Britain’s businesses experienced a slowdown in economic expansion in the first three months of 2015, with both manufacturers and services hit, according to the latest quarterly survey by the British Chambers of Commerce.
After a strong reading in the final quarter of 2014, the BCC’s health check of 7,500 companies showed that growth of domestic sales and exports slackened across the UK this year, raising doubts about the underlying strength of the economy.
The net balance of manufacturers reporting increased domestic orders fell from +38% in the last three months of 2014, to +27%. In the services sector, a net +28% of companies reported growing domestic orders, down from +33% in the previous quarter. Investment intentions and hiring also grew at a slower pace.
John Longworth, the BCC’s director general, said the findings were “a salutary reminder that the UK still faces obstacles on the path to sustainable, long-term growth”.
David Kern, its chief economist, said the responses “still point to solid economic growth continuing in 2015”. But he added that the recovery has so far been too reliant on consumer spending.
“While a healthy consumer sector is vital for the economy’s wellbeing, much greater efforts are needed to increase the contributions of exports and capital investment,” said Kern.
Fresh evidence of the robust health of the consumer sector came in separate news on Wednesday from the Society of Motor Manufacturers and Traders, which showed that sales of cars were up 6% year-on-year in March, to 492,774 – a 15-year high.
“This extends the car sector’s robust performance so far in 2015 following a stellar year in 2014,” said Howard Archer, chief economist at the consultancy IHS Global Insight.
But the caution expressed by the BCC chimed with the Bank of England’s quarterly credit conditions survey, which was published on Wednesday. It showed what the Bank called a significant slowing in mortgage demand at the start of 2015, the third quarter of decline in a row.
“Some lenders attributed the reduction in secured lending demand over recent quarters to a combination of changes in regulatory policy; concerns about housing affordability; and uncertainty about the outlook for the housing market,” it said.

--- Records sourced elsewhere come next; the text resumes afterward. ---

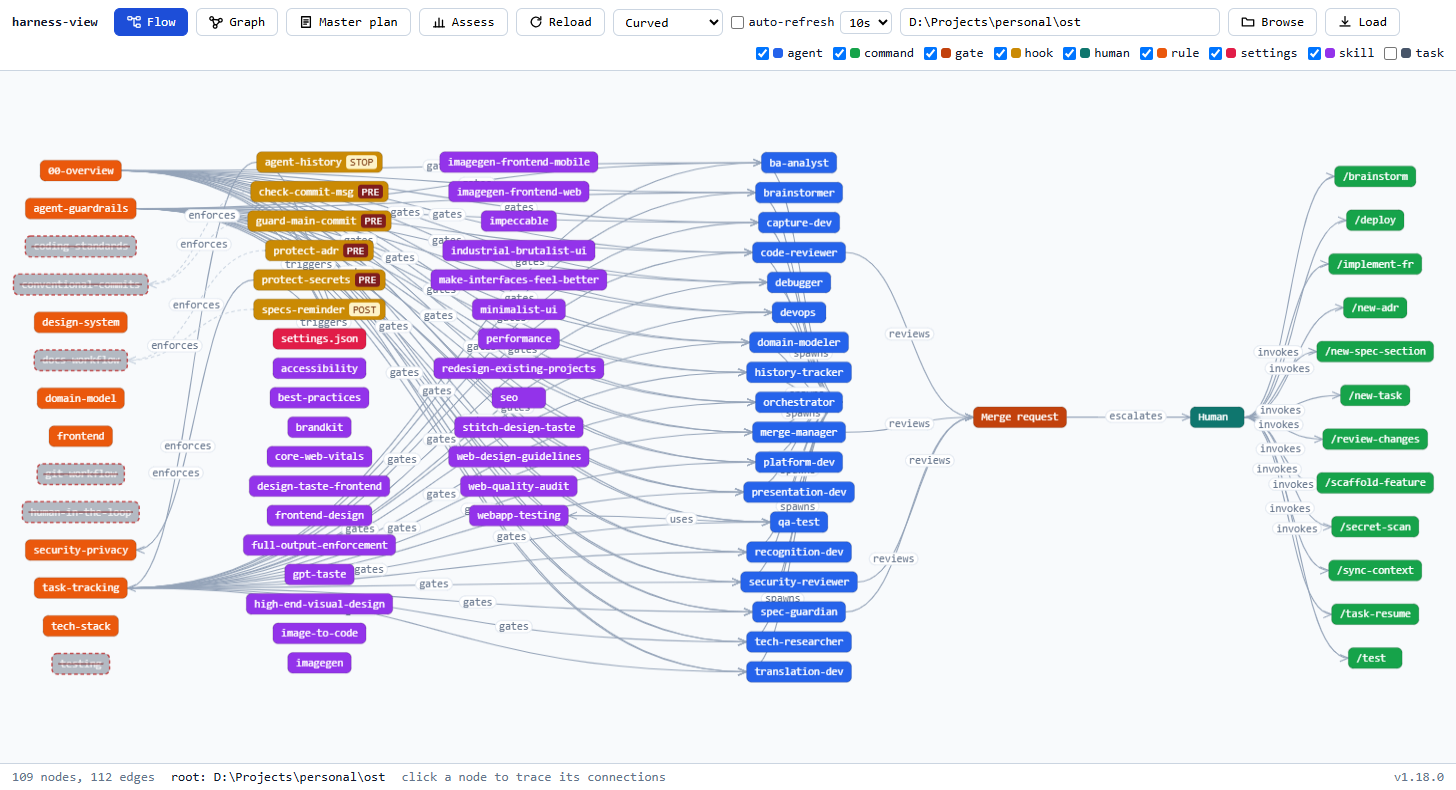
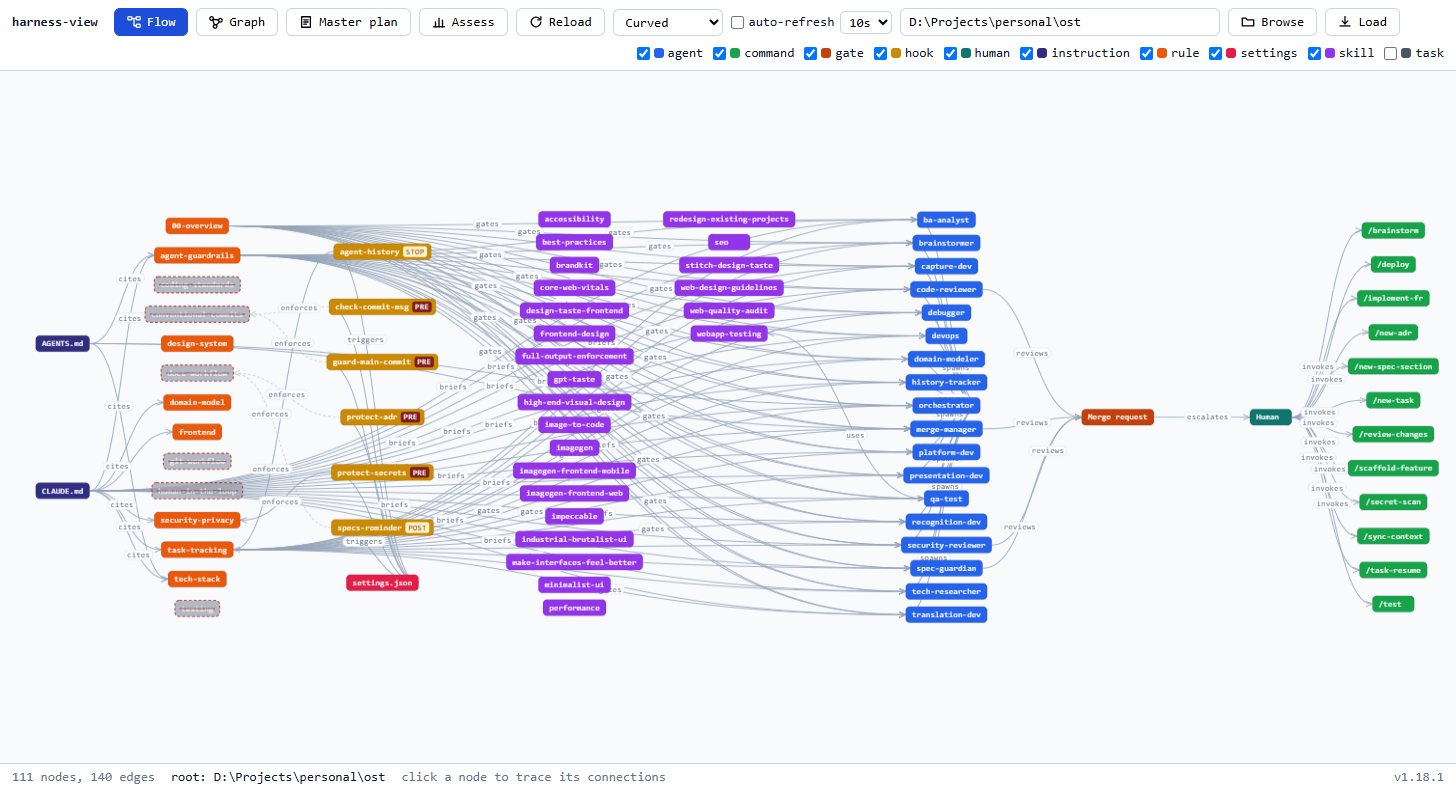
release: v1.18.1 (#31)
Version, four changelogs, regenerated plugin trees, and UI screenshots retaken from the 1.18.1 binary.

diff --git a/tools/harness-view/CHANGELOG.md b/tools/harness-view/CHANGELOG.md
@@ -7,6 +7,45 @@ This tool is versioned and released together with the two skills under one repo 
 [`docs/RELEASING.md`](../../docs/RELEASING.md). Its `Cargo.toml` version is gate-enforced against
 that number, so the binary can never report a version the release does not carry.
 
+## [1.18.1] - 2026-08-21
+
+### Added
+
+- **Instruction files are nodes.** `AGENTS.md`, `CLAUDE.md` and the per-tool equivalents appear in
+  the leftmost column - they are the contract every seat reads, so they sit before the rules - and
+  they are editable in place. New edges show which seats a contract briefs, which rules it cites,
+  and that `CLAUDE.md` imports `AGENTS.md`. Paths were researched rather than assumed, and the one
+  that could not be confirmed against a first-party source is **marked unverified** instead of
+  being claimed.
+- **The routing tiers are visible.** The Direct / Standard / Guarded table is parsed out of
+  whichever file states it and rendered as its own panel, and any seat the table names carries a
+  tier badge. Direct and Standard name nobody, so nobody is badged for them.
+- **A step's table is edited in a grid**, not by hand-aligning pipes. A real routing table is 17
+  rows; it used to arrive as a wall of `|` in a box four lines tall. Rows and columns can be added
+  and removed, and a one-cell edit produces a one-line diff, because each row is written back from
+  its original bytes unless its cells actually changed.
+- **`@` opens a picker over everything taggable** - seats, rules, skills, commands and repository
+  paths - with no word typed, and inserts the citation this repo actually uses for whatever is
+  chosen. The three older triggers each required knowing which *kind* of thing you were citing,
+  which is fine once you know the harness and useless before you do.
+
+### Changed
+
+- Skills have their own Flow column. Sharing the hooks column reads fine with two skills and falls
+  apart with twenty: a column of purple ran through the middle of six yellow hooks and the
+  enforcement layer - the part of the picture that says what can say no - could not be picked out.
+- Dialogs are 760px, 1040px for the roster editor, and **resizable**. Footer buttons carry one of
+  six colours so a destructive action is never one careless click from a confirm.
+- The edge animation runs at 0.22 px per frame instead of 0.7. At the old speed the eye tracked the
+  motion instead of the direction it was pointing.
+
+### Fixed
+
+- A CRLF file made the instruction editor report itself unsaved forever: a textarea normalises to
+  LF, so the buffer never equalled the stored original.
+- Two tests passed only on an older checkout. `.gitattributes` marks `*.md` as text, so a **fresh
+  Windows clone gets CRLF fixtures** and both compared them against LF literals.
+
 ## [1.18.0] - 2026-08-21
 
 ### Added

diff --git a/harness-bootstrap/CHANGELOG.md b/harness-bootstrap/CHANGELOG.md
@@ -6,6 +6,23 @@ Format: [Keep a Changelog](https://keepachangelog.com/en/1.1.0/). Versioning: [S
 This skill is released together with `spec-builder` under one repo version - see
 [`docs/RELEASING.md`](../docs/RELEASING.md).
 
+## [1.18.1] - 2026-08-21
+
+### Fixed
+
+- **Updating to a new skill version no longer invents conflicts.** `.gitattributes` checks this
+  repo's text out native, so a skill cloned on Windows holds CRLF while the same skill in WSL, in
+  CI, or unzipped from a release holds LF. Bootstrap from one and update from the other and every
+  text asset differed by one byte per line: a real 1.17.0 to 1.18.0 upgrade reported 14 conflicts,
+  **seven of them fake** - five `.gitkeep` files, `.claude/.gitignore` and `spawn-allowlist`,
+  identical in every character. A reconciliation queue nobody can read is a reconciliation queue
+  nobody works, and taking a new version is the one moment when reading it matters most. The
+  scaffolder now forgives line endings and nothing else: a file you edited still conflicts, and a
+  binary asset is still compared byte for byte.
+- spec-builder ships **8** optional spec sections, not 9. The README was right and `docs/FLOWS.md`,
+  the presentation outline and the deck in three languages were wrong. The number is now derived
+  from the manifest and checked on every surface that states it, in all three languages.
+
 ## [1.18.0] - 2026-08-21
 
 ### Changed

diff --git a/plugins/codex/spec-builder/skills/spec-builder/SKILL.md b/plugins/codex/spec-builder/skills/spec-builder/SKILL.md
@@ -1,6 +1,6 @@
 ---
 name: spec-builder
-version: 1.18.0
+version: 1.18.1
 description: Build the requirements contract for a project - a selective set of numbered BA spec sections under docs/specs/ with stable IDs (FR/NFR/BR/UC/US/DS/DT), acceptance criteria, and grep-verifiable traceability. The core (overview, glossary, FRs, NFRs, open issues, revision history, index) always; stakeholders, business flows, access control, data model, integrations, UI wireframes, feasibility, and a design-system appendix when selected. Do NOT use it to digest documents into a knowledge base, to build the .claude agent harness (that is harness-bootstrap), or to write code or ADRs. Works from any raw input - an idea, meeting notes, a transcript, a PRD, legacy docs, or a codebase - in the user's language. Use this WHENEVER the user wants requirements written, structured, or standardized - "build specs", "tạo specs", "viết tài liệu phân tích yêu cầu", "要件定義を作成して" - and their equivalents in any language. It never invents a requirement; anything unstated becomes a flagged open issue instead of a guess.
 allowed-tools: Bash(python:*), Bash(python3:*), Read, Write, Edit, Grep, Glob, AskUserQuestion, Agent
 ---

diff --git a/plugins/spec-builder/skills/spec-builder/SKILL.md b/plugins/spec-builder/skills/spec-builder/SKILL.md
@@ -1,6 +1,6 @@
 ---
 name: spec-builder
-version: 1.18.0
+version: 1.18.1
 description: Build the requirements contract for a project - a selective set of numbered BA spec sections under docs/specs/ with stable IDs (FR/NFR/BR/UC/US/DS/DT), acceptance criteria, and grep-verifiable traceability. The core (overview, glossary, FRs, NFRs, open issues, revision history, index) always; stakeholders, business flows, access control, data model, integrations, UI wireframes, feasibility, and a design-system appendix when selected. Do NOT use it to digest documents into a knowledge base, to build the .claude agent harness (that is harness-bootstrap), or to write code or ADRs. Works from any raw input - an idea, meeting notes, a transcript, a PRD, legacy docs, or a codebase - in the user's language. Use this WHENEVER the user wants requirements written, structured, or standardized - "build specs", "tạo specs", "viết tài liệu phân tích yêu cầu", "要件定義を作成して" - and their equivalents in any language. It never invents a requirement; anything unstated becomes a flagged open issue instead of a guess.
 allowed-tools: Bash(python:*), Bash(python3:*), Read, Write, Edit, Grep, Glob, AskUserQuestion, Agent
 ---

diff --git a/spec-builder/SKILL.md b/spec-builder/SKILL.md
@@ -1,6 +1,6 @@
 ---
 name: spec-builder
-version: 1.18.0
+version: 1.18.1
 description: Build the requirements contract for a project - a selective set of numbered BA spec sections under docs/specs/ with stable IDs (FR/NFR/BR/UC/US/DS/DT), acceptance criteria, and grep-verifiable traceability. The core (overview, glossary, FRs, NFRs, open issues, revision history, index) always; stakeholders, business flows, access control, data model, integrations, UI wireframes, feasibility, and a design-system appendix when selected. Do NOT use it to digest documents into a knowledge base, to build the .claude agent harness (that is harness-bootstrap), or to write code or ADRs. Works from any raw input - an idea, meeting notes, a transcript, a PRD, legacy docs, or a codebase - in the user's language. Use this WHENEVER the user wants requirements written, structured, or standardized - "build specs", "tạo specs", "viết tài liệu phân tích yêu cầu", "要件定義を作成して" - and their equivalents in any language. It never invents a requirement; anything unstated becomes a flagged open issue instead of a guess.
 allowed-tools: Bash(python:*), Bash(python3:*), Read, Write, Edit, Grep, Glob, AskUserQuestion, Agent
 ---

diff --git a/harness-bootstrap/SKILL.md b/harness-bootstrap/SKILL.md
@@ -1,6 +1,6 @@
 ---
 name: harness-bootstrap
-version: 1.18.0
+version: 1.18.1
 description: Bootstraps or standardizes the complete AI-agent harness for a repo - analyzes the existing source first, then generates the .claude folder (agents with explicit model/effort/tool budgets, path-scoped rules, commands, hooks, settings.json), the docs tree (specs/requirements/architecture/tasks/context), and AGENTS.md + CLAUDE.md, so the repo runs under orchestrator-driven task control. Also runs in a read-only audit mode that builds an audit control plane beside untouched source. Use when the user asks to "set up base", "thiet lap base coding", "chuan hoa claude folder", "chuan hoa source thanh claude ready", "khoi tao workspace cho AI agents", "set up agents for this repo", or adopts a project that should follow the standard structure.
 allowed-tools: Bash(python:*), Bash(python3:*), Bash(git:*), Read, Write, Edit, Grep, Glob, AskUserQuestion, Agent, WebSearch
 ---

diff --git a/plugins/codex/harness-bootstrap/skills/harness-bootstrap/SKILL.md b/plugins/codex/harness-bootstrap/skills/harness-bootstrap/SKILL.md
@@ -1,6 +1,6 @@
 ---
 name: harness-bootstrap
-version: 1.18.0
+version: 1.18.1
 description: Bootstraps or standardizes the complete AI-agent harness for a repo - analyzes the existing source first, then generates the .claude folder (agents with explicit model/effort/tool budgets, path-scoped rules, commands, hooks, settings.json), the docs tree (specs/requirements/architecture/tasks/context), and AGENTS.md + CLAUDE.md, so the repo runs under orchestrator-driven task control. Also runs in a read-only audit mode that builds an audit control plane beside untouched source. Use when the user asks to "set up base", "thiet lap base coding", "chuan hoa claude folder", "chuan hoa source thanh claude ready", "khoi tao workspace cho AI agents", "set up agents for this repo", or adopts a project that should follow the standard structure.
 allowed-tools: Bash(python:*), Bash(python3:*), Bash(git:*), Read, Write, Edit, Grep, Glob, AskUserQuestion, Agent, WebSearch
 ---

diff --git a/plugins/harness-bootstrap/skills/harness-bootstrap/SKILL.md b/plugins/harness-bootstrap/skills/harness-bootstrap/SKILL.md
@@ -1,6 +1,6 @@
 ---
 name: harness-bootstrap
-version: 1.18.0
+version: 1.18.1
 description: Bootstraps or standardizes the complete AI-agent harness for a repo - analyzes the existing source first, then generates the .claude folder (agents with explicit model/effort/tool budgets, path-scoped rules, commands, hooks, settings.json), the docs tree (specs/requirements/architecture/tasks/context), and AGENTS.md + CLAUDE.md, so the repo runs under orchestrator-driven task control. Also runs in a read-only audit mode that builds an audit control plane beside untouched source. Use when the user asks to "set up base", "thiet lap base coding", "chuan hoa claude folder", "chuan hoa source thanh claude ready", "khoi tao workspace cho AI agents", "set up agents for this repo", or adopts a project that should follow the standard structure.
 allowed-tools: Bash(python:*), Bash(python3:*), Bash(git:*), Read, Write, Edit, Grep, Glob, AskUserQuestion, Agent, WebSearch
 ---

diff --git a/CHANGELOG.md b/CHANGELOG.md
@@ -12,6 +12,15 @@ agent or through the orchestrator, and the review gate runs once on the branch i
 every agent. harness-view gains a roster editor, an editable Command Steps panel, and custom
 dialogs. See each skill's own CHANGELOG for detail.
 
+## v1.18.1
+
+harness-view gains instruction-file nodes, a visible tier model, a grid editor for tables in a
+command's steps, and `@` mentions. The landing page is rebuilt as an introduction that follows the
+README's argument, with the clips folded in and re-rendered from the page's own palette. The deck
+drops from 30 slides to 25 and teaches the current routing model. Two published figures that
+nothing was deriving are now derived, and updating a harness to a new skill version stops reporting
+line endings as conflicts.
+
 ## Unreleased
 
 Documentation and instruction tuning from a user's-seat audit, and a rebuilt landing page.

diff --git a/README.ja.md b/README.ja.md
@@ -132,7 +132,7 @@ ID を持ちます。
   <img src="docs/assets/harness-view-assess.png" alt="harness-view の Assess タブ: 実際のハーネスを 100 点満点中 79 点と採点し、ボード健全性・コスト管理・ドキュメント品質・安全性・トレーサビリティのカテゴリ別バーと、問題を名指しする検出結果一覧を表示" width="900">
 </p>
 
-いずれもモックではなく実在のハーネスです。ノード 109、エッジ 112、決定的な assess エンジンに
+いずれもモックではなく実在のハーネスです。ノード 111、エッジ 140、決定的な assess エンジンに
 よる採点は 79/100。この採点にモデルは一切関与しないため、ブラウザと CI が食い違うことは
 ありません。
 

diff --git a/tools/harness-view/README.md b/tools/harness-view/README.md
@@ -145,14 +145,14 @@ What each one actually prints, against a real harness:
 
 ```
 $ harness-view scan D:/Projects/msboost
-harness-view: 109 nodes, 112 edges -> D:\Projects\ost\.claude\state\harness-graph.json
+harness-view: 111 nodes, 140 edges -> D:\Projects\ost\.claude\state\harness-graph.json
 
 $ harness-view serve D:/Projects/msboost --port 7420
 harness-view: serving D:\Projects\msboost on http://127.0.0.1:7420/
 
 $ harness-view watch D:/Projects/msboost
 harness-view: watching D:\Projects\msboost (Ctrl+C to stop)
-harness-view: rebuilt (109 nodes, 112 edges)
+harness-view: rebuilt (111 nodes, 140 edges)
 ```
 
 `scan` writes a file and exits, which is the form to use in a script or a hook.

diff --git a/README.md b/README.md
@@ -134,7 +134,7 @@ The harness is not a diagram you take on trust. `harness-view` renders the real 
   <img src="docs/assets/harness-view-assess.png" alt="harness-view Assess tab scoring a real harness 79 out of 100, with per-category bars for board health, cost control, docs quality, safety and traceability, and a findings list naming each problem" width="900">
 </p>
 
-Both are a real harness, not a mock-up: 109 nodes, 112 edges, scored 79/100 by the deterministic
+Both are a real harness, not a mock-up: 111 nodes, 140 edges, scored 79/100 by the deterministic
 assess engine. No model is involved in that score, so a browser and a CI run cannot disagree
 about it.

Simon Wells, UK economist at HSBC, said the weakness of mortgage demand – together with zero inflation – would give the Bank’s monetary policy committee more reason to leave interest rates on hold at their record low of 0.5%.
“If housing demand is slumping in an environment of falling mortgage rates, the MPC may worry about what would happen if rates were rising.”
This article was written by Heather Stewart, for theguardian.com on Thursday 9th April 2015 00.00 Europe/Londonguardian.co.uk © Guardian News and Media Limited 2010